▸ Task description: Nothing but the images is to be left out of your exact copy of the entries.

▸ Data to process:
———
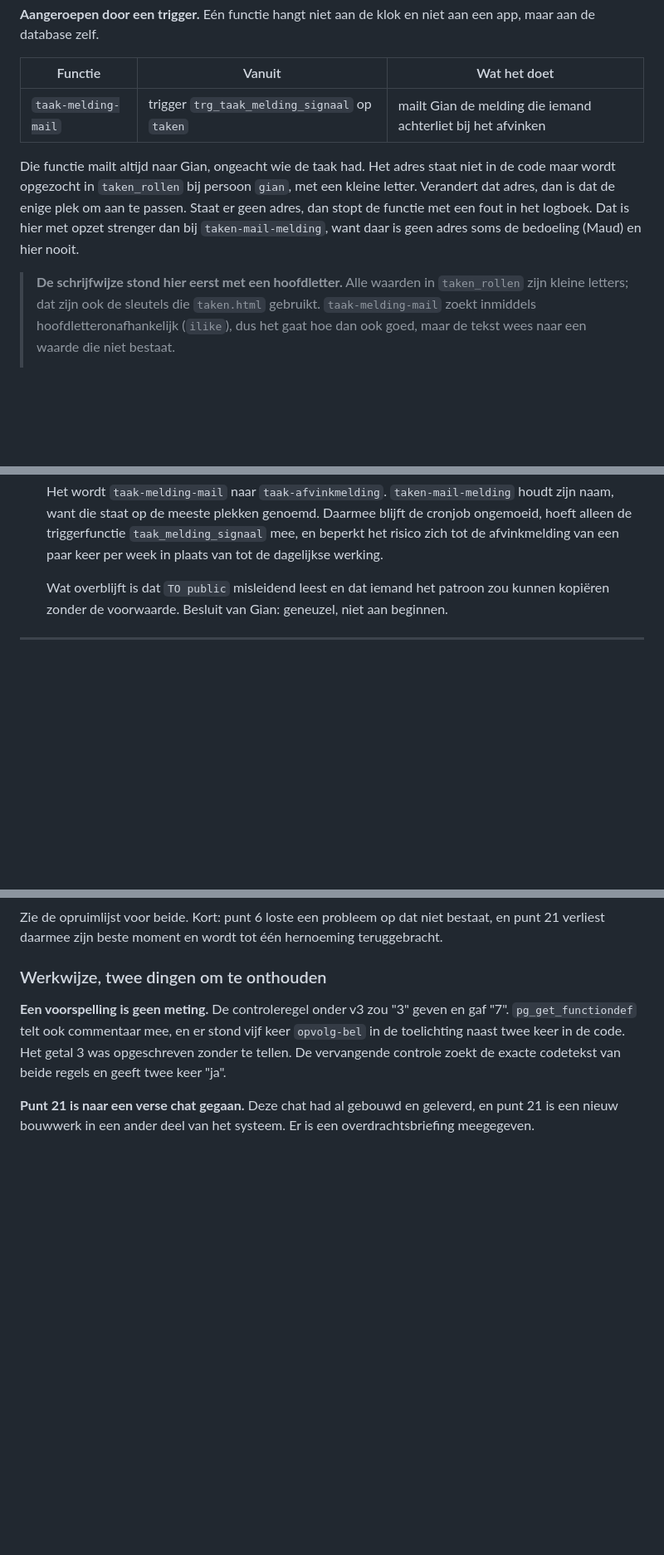
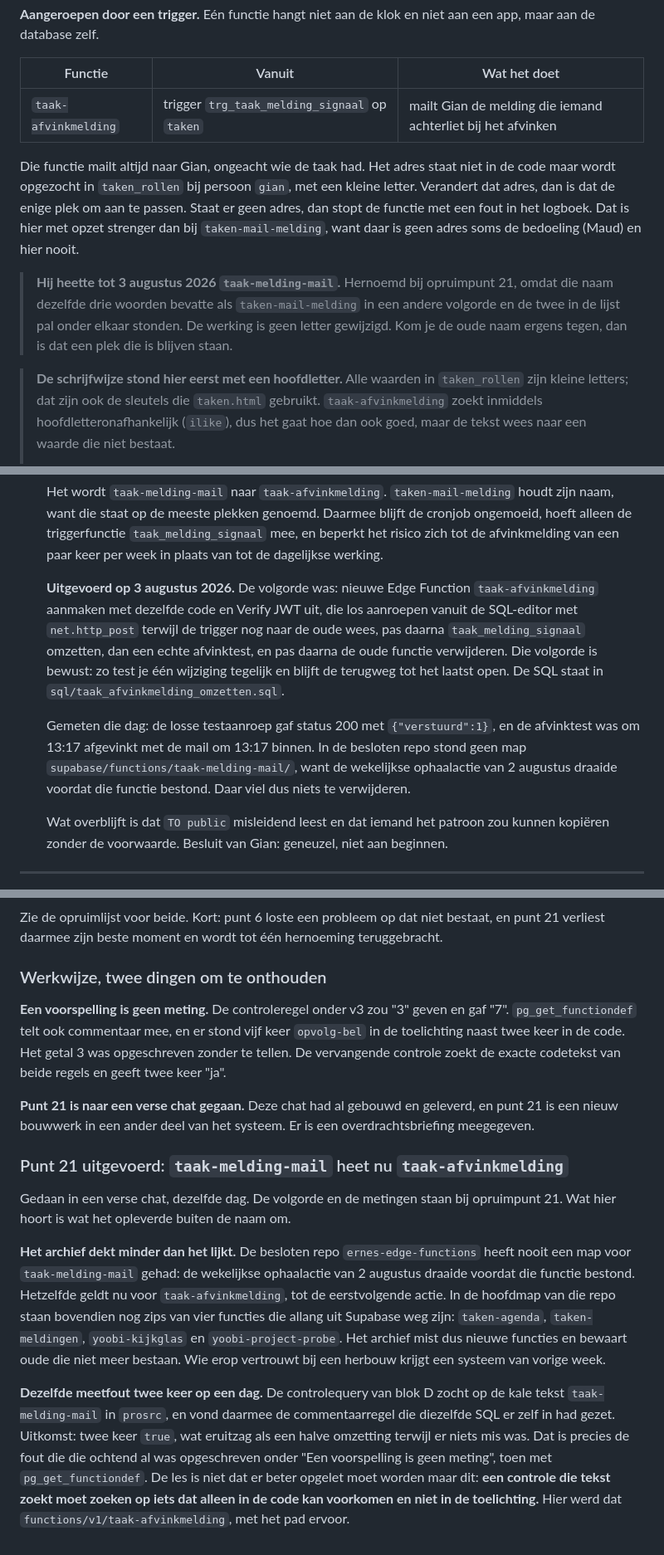
Before and after one commit to GianErnes/schilders-calc, a Markdown page: SYSTEEM.md, 3 parts joined by grey strips. Shown at 83% size. Rendered like a GitHub page; blank space fills up the shorter version.

```diff
--- a/SYSTEEM.md
+++ b/SYSTEEM.md
@@ -409,7 +409,7 @@ niet aan een app, maar aan de database zelf.
 
 | Functie | Vanuit | Wat het doet |
 |---|---|---|
-| `taak-melding-mail` | trigger `trg_taak_melding_signaal` op `taken` | mailt Gian de melding die iemand achterliet bij het afvinken |
+| `taak-afvinkmelding` | trigger `trg_taak_melding_signaal` op `taken` | mailt Gian de melding die iemand achterliet bij het afvinken |
 
 Die functie mailt altijd naar Gian, ongeacht wie de taak had. Het adres
 staat niet in de code maar wordt opgezocht in `taken_rollen` bij persoon
@@ -419,9 +419,15 @@ fout in het logboek. Dat is hier met opzet strenger dan bij
 `taken-mail-melding`, want daar is geen adres soms de bedoeling (Maud) en
 hier nooit.
 
+> **Hij heette tot 3 augustus 2026 `taak-melding-mail`.** Hernoemd bij
+> opruimpunt 21, omdat die naam dezelfde drie woorden bevatte als
+> `taken-mail-melding` in een andere volgorde en de twee in de lijst pal
+> onder elkaar stonden. De werking is geen letter gewijzigd. Kom je de
+> oude naam ergens tegen, dan is dat een plek die is blijven staan.
+
 > **De schrijfwijze stond hier eerst met een hoofdletter.** Alle waarden in
 > `taken_rollen` zijn kleine letters; dat zijn ook de sleutels die
-> `taken.html` gebruikt. `taak-melding-mail` zoekt inmiddels
+> `taken.html` gebruikt. `taak-afvinkmelding` zoekt inmiddels
 > hoofdletteronafhankelijk (`ilike`), dus het gaat hoe dan ook goed, maar de
 > tekst wees naar een waarde die niet bestaat.
 >
@@ -1764,6 +1773,22 @@ van een backup is één keer echt geoefend en werkte.
     triggerfunctie `taak_melding_signaal` mee, en beperkt het risico zich
     tot de afvinkmelding van een paar keer per week in plaats van tot de
     dagelijkse werking.
+
+    **Uitgevoerd op 3 augustus 2026.** De volgorde was: nieuwe Edge
+    Function `taak-afvinkmelding` aanmaken met dezelfde code en Verify JWT
+    uit, die los aanroepen vanuit de SQL-editor met `net.http_post`
+    terwijl de trigger nog naar de oude wees, pas daarna
+    `taak_melding_signaal` omzetten, dan een echte afvinktest, en pas
+    daarna de oude functie verwijderen. Die volgorde is bewust: zo test je
+    één wijziging tegelijk en blijft de terugweg tot het laatst open. De
+    SQL staat in `sql/taak_afvinkmelding_omzetten.sql`.
+
+    Gemeten die dag: de losse testaanroep gaf status 200 met
+    `{"verstuurd":1}`, en de afvinktest was om 13:17 afgevinkt met de mail
+    om 13:17 binnen. In de besloten repo stond geen map
+    `supabase/functions/taak-melding-mail/`, want de wekelijkse
+    ophaalactie van 2 augustus draaide voordat die functie bestond. Daar
+    viel dus niets te verwijderen.
 
     Wat overblijft is dat `TO public` misleidend leest en dat iemand het
     patroon zou kunnen kopiëren zonder de voorwaarde. Besluit van Gian:
@@ -2820,3 +2845,29 @@ codetekst van beide regels en geeft twee keer "ja".
 **Punt 21 is naar een verse chat gegaan.** Deze chat had al gebouwd en
 geleverd, en punt 21 is een nieuw bouwwerk in een ander deel van het
 systeem. Er is een overdrachtsbriefing meegegeven.
+
+### Punt 21 uitgevoerd: `taak-melding-mail` heet nu `taak-afvinkmelding`
+
+Gedaan in een verse chat, dezelfde dag. De volgorde en de metingen staan
+bij opruimpunt 21. Wat hier hoort is wat het opleverde buiten de naam om.
+
+**Het archief dekt minder dan het lijkt.** De besloten repo
+`ernes-edge-functions` heeft nooit een map voor `taak-melding-mail`
+gehad: de wekelijkse ophaalactie van 2 augustus draaide voordat die
+functie bestond. Hetzelfde geldt nu voor `taak-afvinkmelding`, tot de
+eerstvolgende actie. In de hoofdmap van die repo staan bovendien nog
+zips van vier functies die allang uit Supabase weg zijn: `taken-agenda`,
+`taken-meldingen`, `yoobi-kijkglas` en `yoobi-project-probe`. Het archief
+mist dus nieuwe functies en bewaart oude die niet meer bestaan. Wie erop
+vertrouwt bij een herbouw krijgt een systeem van vorige week.
+
+**Dezelfde meetfout twee keer op een dag.** De controlequery van blok D
+zocht op de kale tekst `taak-melding-mail` in `prosrc`, en vond daarmee
+de commentaarregel die diezelfde SQL er zelf in had gezet. Uitkomst: twee
+keer `true`, wat eruitzag als een halve omzetting terwijl er niets mis
+was. Dat is precies de fout die die ochtend al was opgeschreven onder
+"Een voorspelling is geen meting", toen met `pg_get_functiondef`. De les
+is niet dat er beter opgelet moet worden maar dit: **een controle die
+tekst zoekt moet zoeken op iets dat alleen in de code kan voorkomen en
+niet in de toelichting.** Hier werd dat `functions/v1/taak-afvinkmelding`,
+met het pad ervoor.
```
Also changed, not shown: other parts of SYSTEEM.md (+5 -2 lines).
———
▸ Expected answer:
Before and after one commit to GianErnes/schilders-calc, a Markdown page: SYSTEEM.md, 3 parts joined by grey strips. Shown at 83% size. Rendered like a GitHub page; blank space fills up the shorter version.

```diff
--- a/SYSTEEM.md
+++ b/SYSTEEM.md
@@ -409,7 +409,7 @@ niet aan een app, maar aan de database zelf.
 
 | Functie | Vanuit | Wat het doet |
 |---|---|---|
-| `taak-melding-mail` | trigger `trg_taak_melding_signaal` op `taken` | mailt Gian de melding die iemand achterliet bij het afvinken |
+| `taak-afvinkmelding` | trigger `trg_taak_melding_signaal` op `taken` | mailt Gian de melding die iemand achterliet bij het afvinken |
 
 Die functie mailt altijd naar Gian, ongeacht wie de taak had. Het adres
 staat niet in de code maar wordt opgezocht in `taken_rollen` bij persoon
@@ -419,9 +419,15 @@ fout in het logboek. Dat is hier met opzet strenger dan bij
 `taken-mail-melding`, want daar is geen adres soms de bedoeling (Maud) en
 hier nooit.
 
+> **Hij heette tot 3 augustus 2026 `taak-melding-mail`.** Hernoemd bij
+> opruimpunt 21, omdat die naam dezelfde drie woorden bevatte als
+> `taken-mail-melding` in een andere volgorde en de twee in de lijst pal
+> onder elkaar stonden. De werking is geen letter gewijzigd. Kom je de
+> oude naam ergens tegen, dan is dat een plek die is blijven staan.
+
 > **De schrijfwijze stond hier eerst met een hoofdletter.** Alle waarden in
 > `taken_rollen` zijn kleine letters; dat zijn ook de sleutels die
-> `taken.html` gebruikt. `taak-melding-mail` zoekt inmiddels
+> `taken.html` gebruikt. `taak-afvinkmelding` zoekt inmiddels
 > hoofdletteronafhankelijk (`ilike`), dus het gaat hoe dan ook goed, maar de
 > tekst wees naar een waarde die niet bestaat.
 >
@@ -1764,6 +1773,22 @@ van een backup is één keer echt geoefend en werkte.
     triggerfunctie `taak_melding_signaal` mee, en beperkt het risico zich
     tot de afvinkmelding van een paar keer per week in plaats van tot de
     dagelijkse werking.
+
+    **Uitgevoerd op 3 augustus 2026.** De volgorde was: nieuwe Edge
+    Function `taak-afvinkmelding` aanmaken met dezelfde code en Verify JWT
+    uit, die los aanroepen vanuit de SQL-editor met `net.http_post`
+    terwijl de trigger nog naar de oude wees, pas daarna
+    `taak_melding_signaal` omzetten, dan een echte afvinktest, en pas
+    daarna de oude functie verwijderen. Die volgorde is bewust: zo test je
+    één wijziging tegelijk en blijft de terugweg tot het laatst open. De
+    SQL staat in `sql/taak_afvinkmelding_omzetten.sql`.
+
+    Gemeten die dag: de losse testaanroep gaf status 200 met
+    `{"verstuurd":1}`, en de afvinktest was om 13:17 afgevinkt met de mail
+    om 13:17 binnen. In de besloten repo stond geen map
+    `supabase/functions/taak-melding-mail/`, want de wekelijkse
+    ophaalactie van 2 augustus draaide voordat die functie bestond. Daar
+    viel dus niets te verwijderen.
 
     Wat overblijft is dat `TO public` misleidend leest en dat iemand het
     patroon zou kunnen kopiëren zonder de voorwaarde. Besluit van Gian:
@@ -2820,3 +2845,29 @@ codetekst van beide regels en geeft twee keer "ja".
 **Punt 21 is naar een verse chat gegaan.** Deze chat had al gebouwd en
 geleverd, en punt 21 is een nieuw bouwwerk in een ander deel van het
 systeem. Er is een overdrachtsbriefing meegegeven.
+
+### Punt 21 uitgevoerd: `taak-melding-mail` heet nu `taak-afvinkmelding`
+
+Gedaan in een verse chat, dezelfde dag. De volgorde en de metingen staan
+bij opruimpunt 21. Wat hier hoort is wat het opleverde buiten de naam om.
+
+**Het archief dekt minder dan het lijkt.** De besloten repo
+`ernes-edge-functions` heeft nooit een map voor `taak-melding-mail`
+gehad: de wekelijkse ophaalactie van 2 augustus draaide voordat die
+functie bestond. Hetzelfde geldt nu voor `taak-afvinkmelding`, tot de
+eerstvolgende actie. In de hoofdmap van die repo staan bovendien nog
+zips van vier functies die allang uit Supabase weg zijn: `taken-agenda`,
+`taken-meldingen`, `yoobi-kijkglas` en `yoobi-project-probe`. Het archief
+mist dus nieuwe functies en bewaart oude die niet meer bestaan. Wie erop
+vertrouwt bij een herbouw krijgt een systeem van vorige week.
+
+**Dezelfde meetfout twee keer op een dag.** De controlequery van blok D
+zocht op de kale tekst `taak-melding-mail` in `prosrc`, en vond daarmee
+de commentaarregel die diezelfde SQL er zelf in had gezet. Uitkomst: twee
+keer `true`, wat eruitzag als een halve omzetting terwijl er niets mis
+was. Dat is precies de fout die die ochtend al was opgeschreven onder
+"Een voorspelling is geen meting", toen met `pg_get_functiondef`. De les
+is niet dat er beter opgelet moet worden maar dit: **een controle die
+tekst zoekt moet zoeken op iets dat alleen in de code kan voorkomen en
+niet in de toelichting.** Hier werd dat `functions/v1/taak-afvinkmelding`,
+met het pad ervoor.
```
Also changed, not shown: other parts of SYSTEEM.md (+5 -2 lines).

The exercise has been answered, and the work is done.